Content starts

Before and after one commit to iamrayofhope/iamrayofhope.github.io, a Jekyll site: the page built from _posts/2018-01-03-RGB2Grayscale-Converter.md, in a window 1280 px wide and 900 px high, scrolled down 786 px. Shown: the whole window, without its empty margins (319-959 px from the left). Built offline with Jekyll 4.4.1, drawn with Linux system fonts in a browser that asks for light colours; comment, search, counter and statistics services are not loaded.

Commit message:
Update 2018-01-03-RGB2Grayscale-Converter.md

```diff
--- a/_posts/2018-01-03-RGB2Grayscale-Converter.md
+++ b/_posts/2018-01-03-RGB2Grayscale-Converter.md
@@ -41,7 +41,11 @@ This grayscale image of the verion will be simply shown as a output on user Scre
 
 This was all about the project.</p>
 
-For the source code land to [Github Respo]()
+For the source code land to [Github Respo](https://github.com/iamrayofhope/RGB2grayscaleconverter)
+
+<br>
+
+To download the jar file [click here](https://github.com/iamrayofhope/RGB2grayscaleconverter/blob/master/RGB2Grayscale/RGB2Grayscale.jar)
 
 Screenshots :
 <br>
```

Content ends
Content starts

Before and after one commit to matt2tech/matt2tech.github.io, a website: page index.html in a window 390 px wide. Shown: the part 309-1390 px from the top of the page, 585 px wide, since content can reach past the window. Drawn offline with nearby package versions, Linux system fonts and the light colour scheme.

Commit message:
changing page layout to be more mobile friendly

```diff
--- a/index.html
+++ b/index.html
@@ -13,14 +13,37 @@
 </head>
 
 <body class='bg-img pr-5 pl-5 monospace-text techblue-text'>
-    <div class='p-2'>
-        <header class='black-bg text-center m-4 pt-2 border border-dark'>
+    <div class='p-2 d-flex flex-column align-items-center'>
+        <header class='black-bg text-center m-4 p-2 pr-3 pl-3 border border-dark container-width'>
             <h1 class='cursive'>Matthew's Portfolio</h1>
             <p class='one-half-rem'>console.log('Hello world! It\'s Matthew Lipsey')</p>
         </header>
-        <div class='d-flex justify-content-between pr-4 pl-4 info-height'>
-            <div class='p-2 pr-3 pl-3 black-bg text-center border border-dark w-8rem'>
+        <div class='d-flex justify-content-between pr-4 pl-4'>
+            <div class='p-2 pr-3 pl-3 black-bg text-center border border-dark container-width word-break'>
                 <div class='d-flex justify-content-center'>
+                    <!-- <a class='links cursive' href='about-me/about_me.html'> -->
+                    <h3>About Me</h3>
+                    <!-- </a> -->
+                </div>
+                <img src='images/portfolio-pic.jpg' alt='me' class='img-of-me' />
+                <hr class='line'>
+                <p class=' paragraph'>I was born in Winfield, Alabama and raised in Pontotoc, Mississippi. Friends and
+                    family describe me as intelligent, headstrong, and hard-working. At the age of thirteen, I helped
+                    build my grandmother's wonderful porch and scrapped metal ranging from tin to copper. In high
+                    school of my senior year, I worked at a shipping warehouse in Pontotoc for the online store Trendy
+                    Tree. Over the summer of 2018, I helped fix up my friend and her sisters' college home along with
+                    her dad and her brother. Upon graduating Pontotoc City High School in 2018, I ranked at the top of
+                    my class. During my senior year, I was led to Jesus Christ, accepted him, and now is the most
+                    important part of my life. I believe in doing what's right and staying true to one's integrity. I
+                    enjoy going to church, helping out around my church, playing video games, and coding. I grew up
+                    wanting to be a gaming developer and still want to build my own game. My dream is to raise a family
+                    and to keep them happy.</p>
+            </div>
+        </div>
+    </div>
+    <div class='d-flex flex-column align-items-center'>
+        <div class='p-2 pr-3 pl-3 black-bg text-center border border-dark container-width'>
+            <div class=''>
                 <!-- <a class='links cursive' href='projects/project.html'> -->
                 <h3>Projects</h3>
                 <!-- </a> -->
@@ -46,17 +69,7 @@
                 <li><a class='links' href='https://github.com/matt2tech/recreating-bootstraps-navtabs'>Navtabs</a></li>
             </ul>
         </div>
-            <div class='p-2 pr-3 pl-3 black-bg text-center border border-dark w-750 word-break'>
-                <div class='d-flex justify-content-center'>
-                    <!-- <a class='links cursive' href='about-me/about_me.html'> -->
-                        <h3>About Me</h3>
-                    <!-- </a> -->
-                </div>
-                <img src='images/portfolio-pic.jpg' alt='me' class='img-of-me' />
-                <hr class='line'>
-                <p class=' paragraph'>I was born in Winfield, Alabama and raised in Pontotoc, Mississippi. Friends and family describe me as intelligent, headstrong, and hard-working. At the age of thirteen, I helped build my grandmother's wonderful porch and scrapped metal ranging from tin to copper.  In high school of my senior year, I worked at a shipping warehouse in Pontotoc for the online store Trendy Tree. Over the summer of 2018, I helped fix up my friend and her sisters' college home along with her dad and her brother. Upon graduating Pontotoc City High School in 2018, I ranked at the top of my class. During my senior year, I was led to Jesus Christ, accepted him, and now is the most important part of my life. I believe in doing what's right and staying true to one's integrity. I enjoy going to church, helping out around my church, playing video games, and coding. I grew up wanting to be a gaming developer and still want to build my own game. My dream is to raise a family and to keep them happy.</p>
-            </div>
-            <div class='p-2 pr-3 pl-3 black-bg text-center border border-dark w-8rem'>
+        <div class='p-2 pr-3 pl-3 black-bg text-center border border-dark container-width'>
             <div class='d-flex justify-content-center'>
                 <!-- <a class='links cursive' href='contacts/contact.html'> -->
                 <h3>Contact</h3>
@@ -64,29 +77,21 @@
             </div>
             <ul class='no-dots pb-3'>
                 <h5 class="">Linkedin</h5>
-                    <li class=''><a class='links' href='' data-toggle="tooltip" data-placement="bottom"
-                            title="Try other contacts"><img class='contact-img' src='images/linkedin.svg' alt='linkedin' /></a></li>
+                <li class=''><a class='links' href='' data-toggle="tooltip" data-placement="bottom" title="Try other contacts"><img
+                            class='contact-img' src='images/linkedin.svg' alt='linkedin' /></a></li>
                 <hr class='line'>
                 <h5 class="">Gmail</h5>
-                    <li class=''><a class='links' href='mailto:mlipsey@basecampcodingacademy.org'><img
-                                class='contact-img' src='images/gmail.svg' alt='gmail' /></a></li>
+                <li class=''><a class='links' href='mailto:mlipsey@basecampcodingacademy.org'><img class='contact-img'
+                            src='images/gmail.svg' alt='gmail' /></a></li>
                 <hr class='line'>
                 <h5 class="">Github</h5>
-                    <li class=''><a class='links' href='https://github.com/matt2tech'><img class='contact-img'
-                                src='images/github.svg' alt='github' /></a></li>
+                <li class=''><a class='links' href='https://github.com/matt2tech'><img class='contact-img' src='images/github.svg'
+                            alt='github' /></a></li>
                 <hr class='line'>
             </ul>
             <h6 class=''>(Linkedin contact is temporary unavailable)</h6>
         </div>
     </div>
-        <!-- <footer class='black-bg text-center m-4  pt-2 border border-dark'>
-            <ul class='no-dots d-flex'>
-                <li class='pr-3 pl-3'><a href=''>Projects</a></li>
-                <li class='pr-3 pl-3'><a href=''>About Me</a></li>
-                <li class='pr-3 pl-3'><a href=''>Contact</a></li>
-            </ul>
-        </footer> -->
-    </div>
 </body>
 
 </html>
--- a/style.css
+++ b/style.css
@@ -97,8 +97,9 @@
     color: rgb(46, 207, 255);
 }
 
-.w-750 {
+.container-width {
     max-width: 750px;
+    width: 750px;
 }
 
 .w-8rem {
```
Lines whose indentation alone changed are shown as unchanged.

Content ends
Content starts

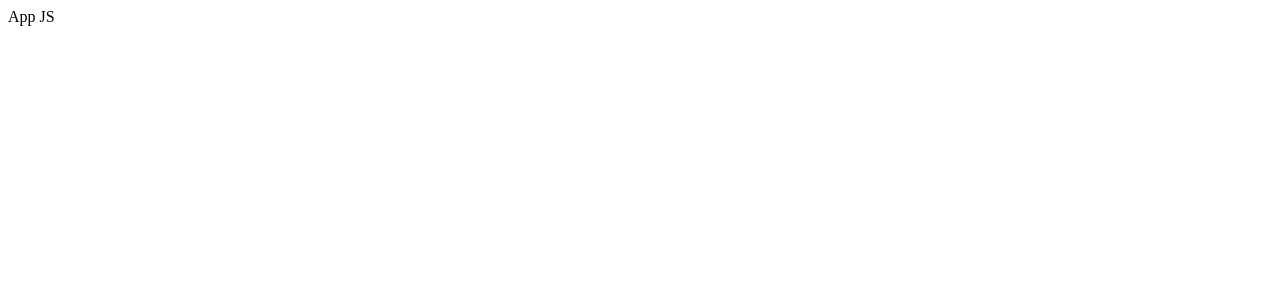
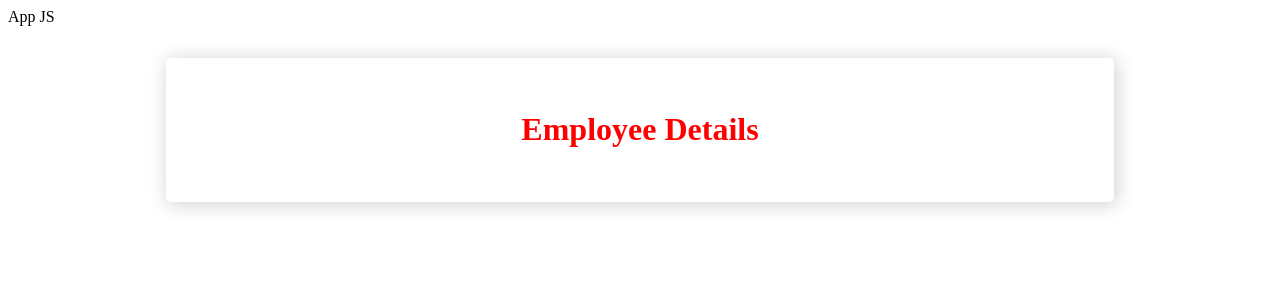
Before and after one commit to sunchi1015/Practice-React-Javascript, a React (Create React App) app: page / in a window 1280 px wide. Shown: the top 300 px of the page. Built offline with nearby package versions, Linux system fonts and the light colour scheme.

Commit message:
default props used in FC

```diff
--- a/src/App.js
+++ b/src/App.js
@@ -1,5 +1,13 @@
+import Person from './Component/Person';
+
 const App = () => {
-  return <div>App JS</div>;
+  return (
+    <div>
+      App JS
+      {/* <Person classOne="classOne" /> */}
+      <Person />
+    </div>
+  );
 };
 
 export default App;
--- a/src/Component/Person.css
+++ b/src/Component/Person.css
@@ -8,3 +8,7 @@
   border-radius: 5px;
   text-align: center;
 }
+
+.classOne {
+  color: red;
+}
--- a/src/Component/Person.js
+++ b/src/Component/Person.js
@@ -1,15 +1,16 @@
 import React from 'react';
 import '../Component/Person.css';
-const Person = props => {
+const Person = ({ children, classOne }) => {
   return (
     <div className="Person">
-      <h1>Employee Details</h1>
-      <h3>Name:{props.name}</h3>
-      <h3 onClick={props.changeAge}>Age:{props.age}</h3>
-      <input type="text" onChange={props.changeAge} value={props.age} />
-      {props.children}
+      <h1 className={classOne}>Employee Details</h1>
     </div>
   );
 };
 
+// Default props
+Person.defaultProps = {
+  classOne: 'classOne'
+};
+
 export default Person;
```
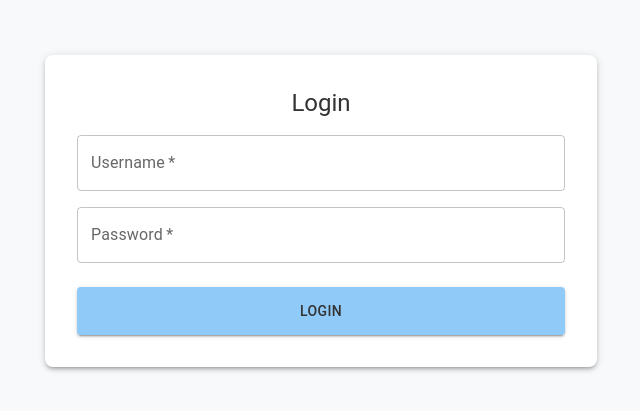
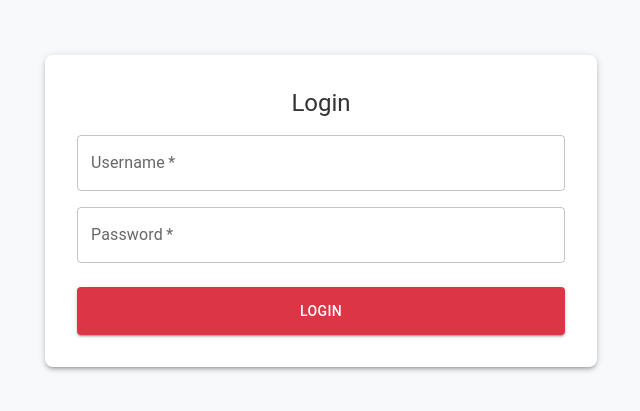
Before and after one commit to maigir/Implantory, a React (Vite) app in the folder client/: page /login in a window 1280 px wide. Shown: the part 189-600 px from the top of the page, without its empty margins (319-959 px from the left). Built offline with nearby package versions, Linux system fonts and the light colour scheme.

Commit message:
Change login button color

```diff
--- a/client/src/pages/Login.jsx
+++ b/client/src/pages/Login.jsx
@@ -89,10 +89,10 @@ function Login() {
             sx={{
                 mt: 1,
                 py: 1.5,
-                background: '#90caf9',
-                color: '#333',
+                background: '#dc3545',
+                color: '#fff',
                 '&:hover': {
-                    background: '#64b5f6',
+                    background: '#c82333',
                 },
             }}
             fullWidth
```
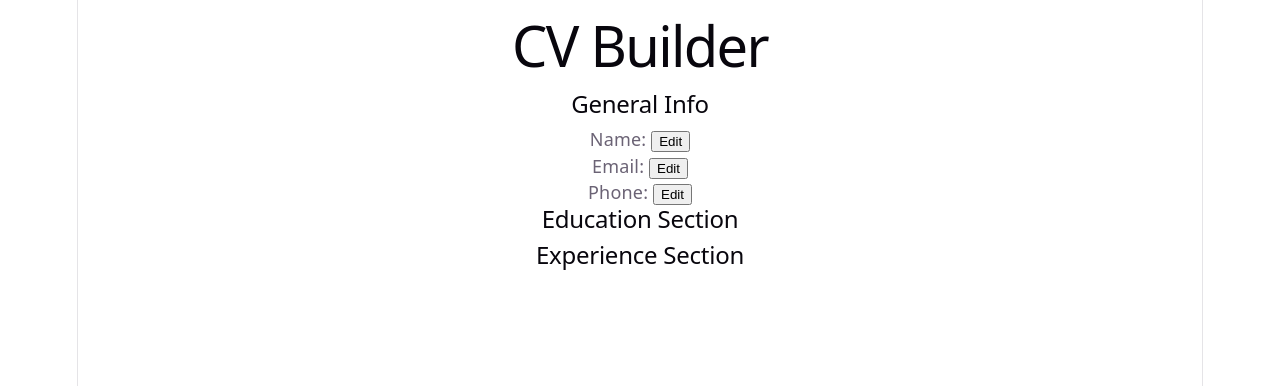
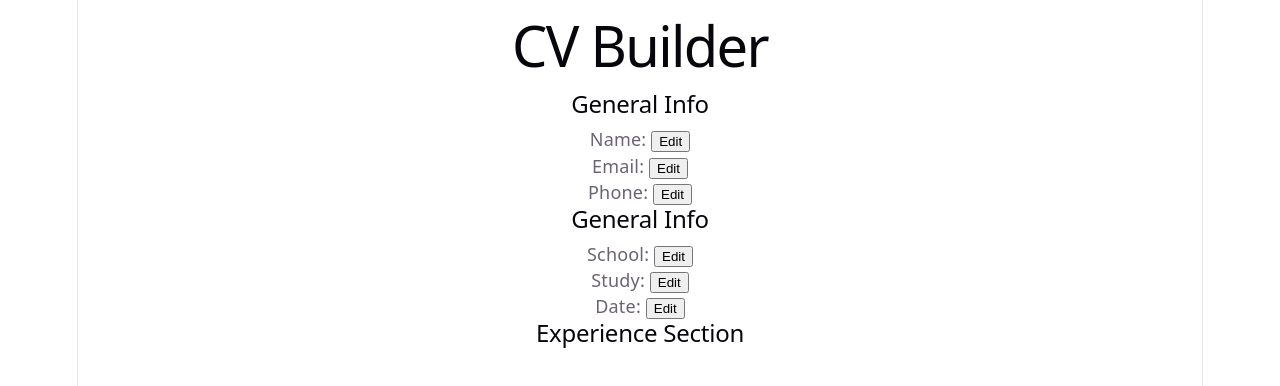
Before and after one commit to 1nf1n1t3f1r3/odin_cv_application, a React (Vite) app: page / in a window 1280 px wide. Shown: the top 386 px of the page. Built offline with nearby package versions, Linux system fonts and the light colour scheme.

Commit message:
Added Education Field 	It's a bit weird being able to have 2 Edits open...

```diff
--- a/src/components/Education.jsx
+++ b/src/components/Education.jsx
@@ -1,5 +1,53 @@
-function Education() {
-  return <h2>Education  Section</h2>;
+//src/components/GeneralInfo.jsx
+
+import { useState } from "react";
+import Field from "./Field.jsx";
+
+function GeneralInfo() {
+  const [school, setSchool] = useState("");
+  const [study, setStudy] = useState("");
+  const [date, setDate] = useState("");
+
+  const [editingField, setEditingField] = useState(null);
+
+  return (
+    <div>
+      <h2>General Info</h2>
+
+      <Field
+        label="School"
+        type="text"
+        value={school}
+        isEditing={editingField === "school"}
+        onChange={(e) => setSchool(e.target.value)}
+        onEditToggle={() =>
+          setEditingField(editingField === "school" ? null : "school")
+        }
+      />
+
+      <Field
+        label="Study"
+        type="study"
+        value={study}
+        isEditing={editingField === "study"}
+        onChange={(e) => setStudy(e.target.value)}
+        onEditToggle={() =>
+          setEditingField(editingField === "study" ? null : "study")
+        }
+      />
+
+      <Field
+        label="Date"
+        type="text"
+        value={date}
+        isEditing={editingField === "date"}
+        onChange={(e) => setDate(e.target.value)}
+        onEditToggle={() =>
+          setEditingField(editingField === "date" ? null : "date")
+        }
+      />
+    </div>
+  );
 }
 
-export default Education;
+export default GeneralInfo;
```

Content ends

| PROBLEM STATEMENT |
Go line by line through the data and copy any that contain "background".

| WRITTEN ANSWER |
-                background: '#90caf9',
+                background: '#dc3545',
-                    background: '#64b5f6',
+                    background: '#c82333',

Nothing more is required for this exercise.